Canada has taken the penultimate step in removing microbeads from store shelves.
The ban, which took effect on July 1, prohibits the manufacture, import and sale of most toiletry products that contain microbeads. Minister of the Environment Catherine McKenna announced the ban on Twitter, saying that that the move marks the “final step” in the effort to remove microbeads from Canadian waters.
However, the legislation excludes microbeads in natural health products and non-prescription drugs, which will be banned on July 1, 2019.
The ban is the culmination of a process which began in November of 2016, when the federal government announced they would be banning microbeads following scientific review.
On January 1, 2018, the Microbeads in Toiletries Regulations came into force, stopping the manufacture and import of toiletries that contained microbeads.
Microbeads are small plastic particles used in a variety of personal care products, including soaps, shampoos, and toothpaste brands.
Ranging in size from 10 micrometres to less than 1 millimetre, microbeads can't be filtered out by water-treatment systems, and therefore end up in lakes and rivers.
“They’re in every lake, river and stream. They’re also on land. They’re everywhere,” Sarah Warrack, a graduate student who studies micro-plastics, told CTV Winnipeg.
She added that consumers hoping to reduce the harm of plastics on the environments should exercise vigilance and carefully read labels while shopping.
“Try to look for things that don’t have the word ‘poly’ in them like polyester,” she said. “Usually, that means plastic.”
Eva Pip, a retired biology professor from the University of Winnipeg who has been studying water quality for 40 years, told CTV Winnipeg that the fragments of plastic found in microbeads create pollution and can take centuries to disintegrate.

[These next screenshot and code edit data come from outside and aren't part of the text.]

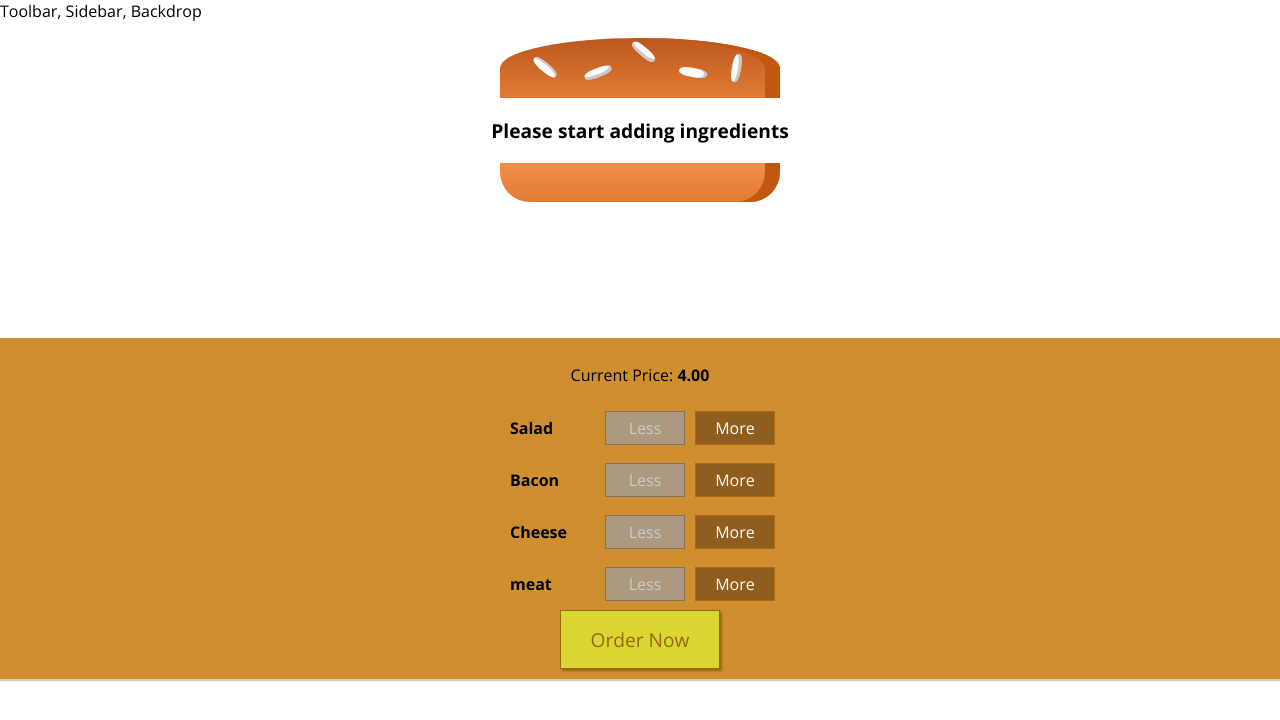
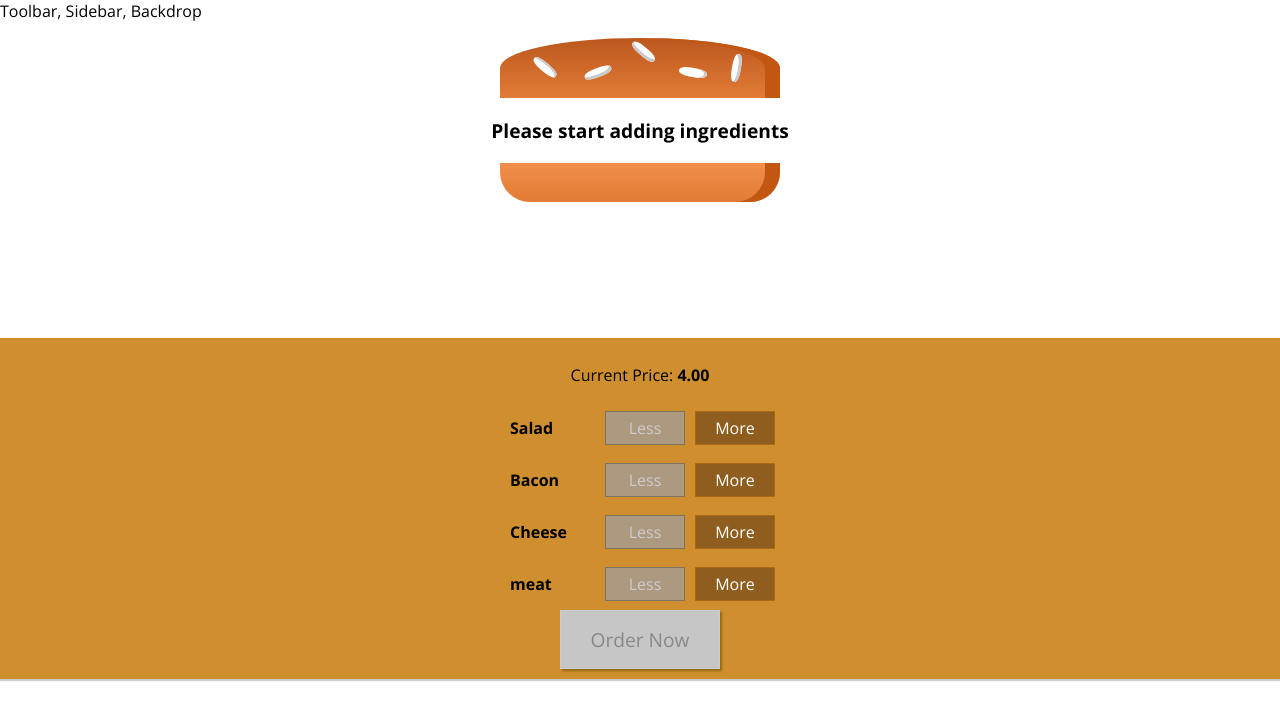
Before and after one commit to EviCoach/react-burger-builder, a React (Create React App) app: page / in a window 1280 px wide. Shown: the top 720 px of the page. Built offline with nearby package versions, Linux system fonts and the light colour scheme.

Commit message:
Button will automatically be disabled when no ingredients are added and will be enabled when any ingredients are added

```diff
--- a/src/components/Burger/BuildControls/BuildControls.js
+++ b/src/components/Burger/BuildControls/BuildControls.js
@@ -21,7 +21,8 @@ const buildControls = (props) => {
                 disabled={props.disabled[ctrl.type]}
             />
         ))}
-        <button className={classes.OrderButton}>Order Now</button>
+        <button className={classes.OrderButton}
+        disabled={!props.purchasable}>Order Now</button>
     </div>)
 };
 
--- a/src/containers/BurgerBuilder/BurgerBuilder.js
+++ b/src/containers/BurgerBuilder/BurgerBuilder.js
@@ -24,11 +24,7 @@ class BurgerBuilder extends Component {
         purchasable:false
     }
 
-    updatePurchaseState() {
-        const ingredients = {
-            ...this.state.ingredients
-        }
-
+    updatePurchaseState(ingredients) {
         /**
          * transform the objec to an array of the object keys
          * transform the keys array to an array of numbers
@@ -41,7 +37,10 @@ class BurgerBuilder extends Component {
             })
             .reduce((sum, el) => {
                 return sum + el
-        }, 0)
+            }, 0)
+        this.setState({
+            purchasable: sum > 0
+        })
     }
 
     addIngredientHandler = (type) => {
@@ -57,6 +56,7 @@ class BurgerBuilder extends Component {
         this.setState({
             totalPrice: newPrice, ingredients: updatedIngredients
         })
+        this.updatePurchaseState(updatedIngredients)
     }
 
     removeIngredientHandler = (type) => {
@@ -73,6 +73,7 @@ class BurgerBuilder extends Component {
         this.setState({
             totalPrice: newPrice, ingredients: updatedIngredients
         })
+        this.updatePurchaseState(updatedIngredients)
     }
 
     render() {
@@ -93,6 +94,7 @@ class BurgerBuilder extends Component {
                     ingredientAdded={this.addIngredientHandler}
                     ingredientRemoved={this.removeIngredientHandler}
                     disabled={disableInfo}
+                    purchasable={this.state.purchasable}
                     price={this.state.totalPrice}/>
             </Auxiliary>
         )
```
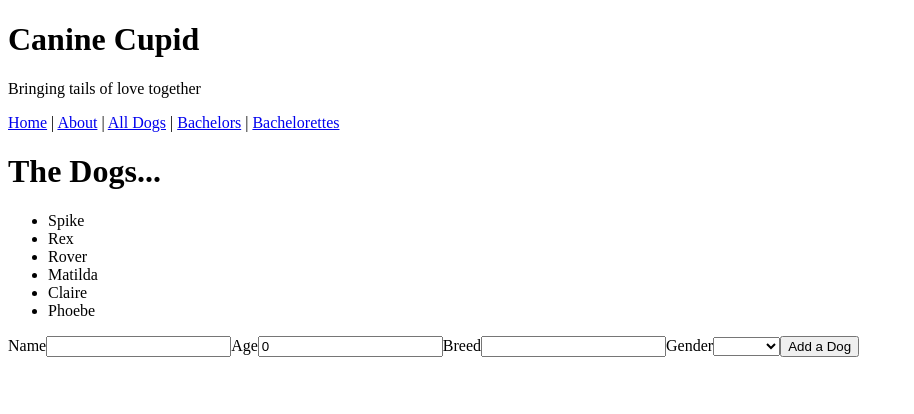
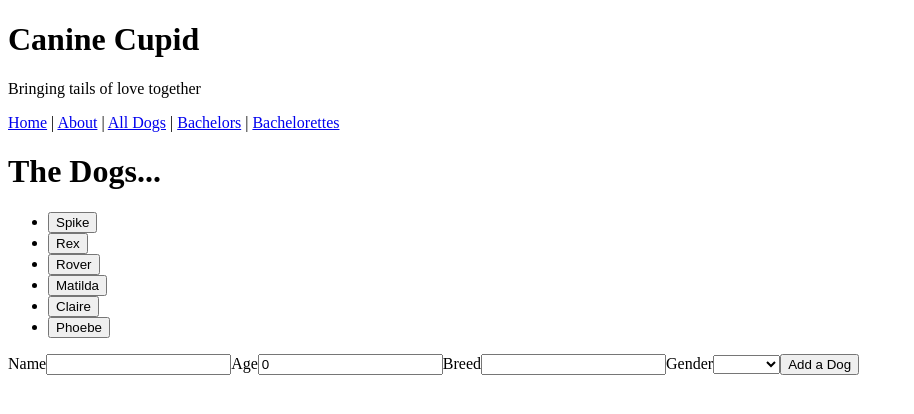
Before and after one commit to armullen/Project1, a Vue app: page /all-dogs in a window 1280 px wide. Shown: the top 414 px of the page, without its empty margins (0-914 px from the left). Built offline with nearby package versions, Linux system fonts and the light colour scheme.

Commit message:
router goes to correct id number, not showing info however

```diff
--- a/src/components/dogs.vue
+++ b/src/components/dogs.vue
@@ -2,8 +2,10 @@
 <template>
     <h1>{{ dogListTitle }}</h1>
     <ul>
-        <li v-for='dog in dogList' :key="dog.id" data-test="dogList" @click="router.push(`${dog.id}`)">
-               {{ dog.name }}
+        <li v-for='dog in dogList' :key="dog.id" data-test="dogList" @click="navigateToDetailPage(dog.id)">
+            <button>
+                {{ dog.name }}
+            </button>
 
         </li>
     </ul>
@@ -31,8 +33,12 @@ const props = defineProps({
     },
     dogs: {
         type: Object as PropType<Dog[]>
+    },
+    id: {
+        type: Number, required: true
     }
 })
+
 
 const dogs = reactive<Dog[]>(props.dogs ?? [
     {name: "Spike", age: 5, breed: "Boxer", gender: "Male", id: 1},
@@ -42,6 +48,7 @@ const dogs = reactive<Dog[]>(props.dogs ?? [
     {name: "Claire", age: 7, breed: "Bichon Frise", gender: "Female", id: 5},
     {name: "Phoebe", age: 1, breed: "Rottweiler", gender: "Female", id: 6}
 ]);
+
 
 const dogListTitle = computed(() => {
     switch(props.gender?.toLowerCase()) {
@@ -58,7 +65,9 @@ const dogList = computed(() => {
     return dogs.filter((dog: Dog) => { return !props.gender || dog.gender === props.gender } )
 });
 
-
+const navigateToDetailPage = (id: number) => {
+    router.push({ name: 'DetailPage', params: { id: id.toString() } })
+}
 
 function getNextId(): number {
 
--- a/src/router/index.ts
+++ b/src/router/index.ts
@@ -41,7 +41,8 @@ const routes: Array<RouteRecordRaw> = [
     {
         path: '/:id',
         name: 'DetailPage',
-        component: DetailPage
+        component: DetailPage,
+        props: true
     }
 ]
 
--- a/src/views/DetailPage.vue
+++ b/src/views/DetailPage.vue
@@ -2,27 +2,25 @@
 
 <template>
     <div>
+        <h1>Detail Page</h1>
         <p>
-            Hello, my name is {{ dog.name }} and I am a {{ dog.breed }}. I am {{ dog.age }} years old.
+            {{ id }}
         </p>
-        <button>Add {{ dog.name }} to my favorites</button>
-        <button>Contact my humans</button>
     </div>
 
 </template>
 
 <script setup lang="ts">
-import { useRoute } from 'vue-router'
-import { ref, onBeforeMount } from 'vue'
-import { Dogs, DogsComponent } from '../components/dogs.vue'
+import dogs from "../components/dogs.vue";
 
-const dog = ref({} as Dogs)
-const route = useRoute()
-const id = route.params.id
+const dog = {
+    props: ['id'],
+    template: '<div>dog {{ id }} </div>',
+}
 
-onBeforeMount(() => {
-    dog.value = dogs.find(dog => dog.id === id)
-})
+const routes = [
+    { path: '/:id', component: dog, props: true }
+]
 
 
 
```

“They keep recycling and recycling within the ecosystem and we have to find some way to try to deal with this,” Pip said.
The move comes alongside calls for a ban on single-use plastic items, with Prime Minister Justin Trudeau calling on G7 leaders to sign on to a zero-waste plastics charter to eliminate plastic waste around the world.
With a report from CTV Winnipeg's Beth Macdonell.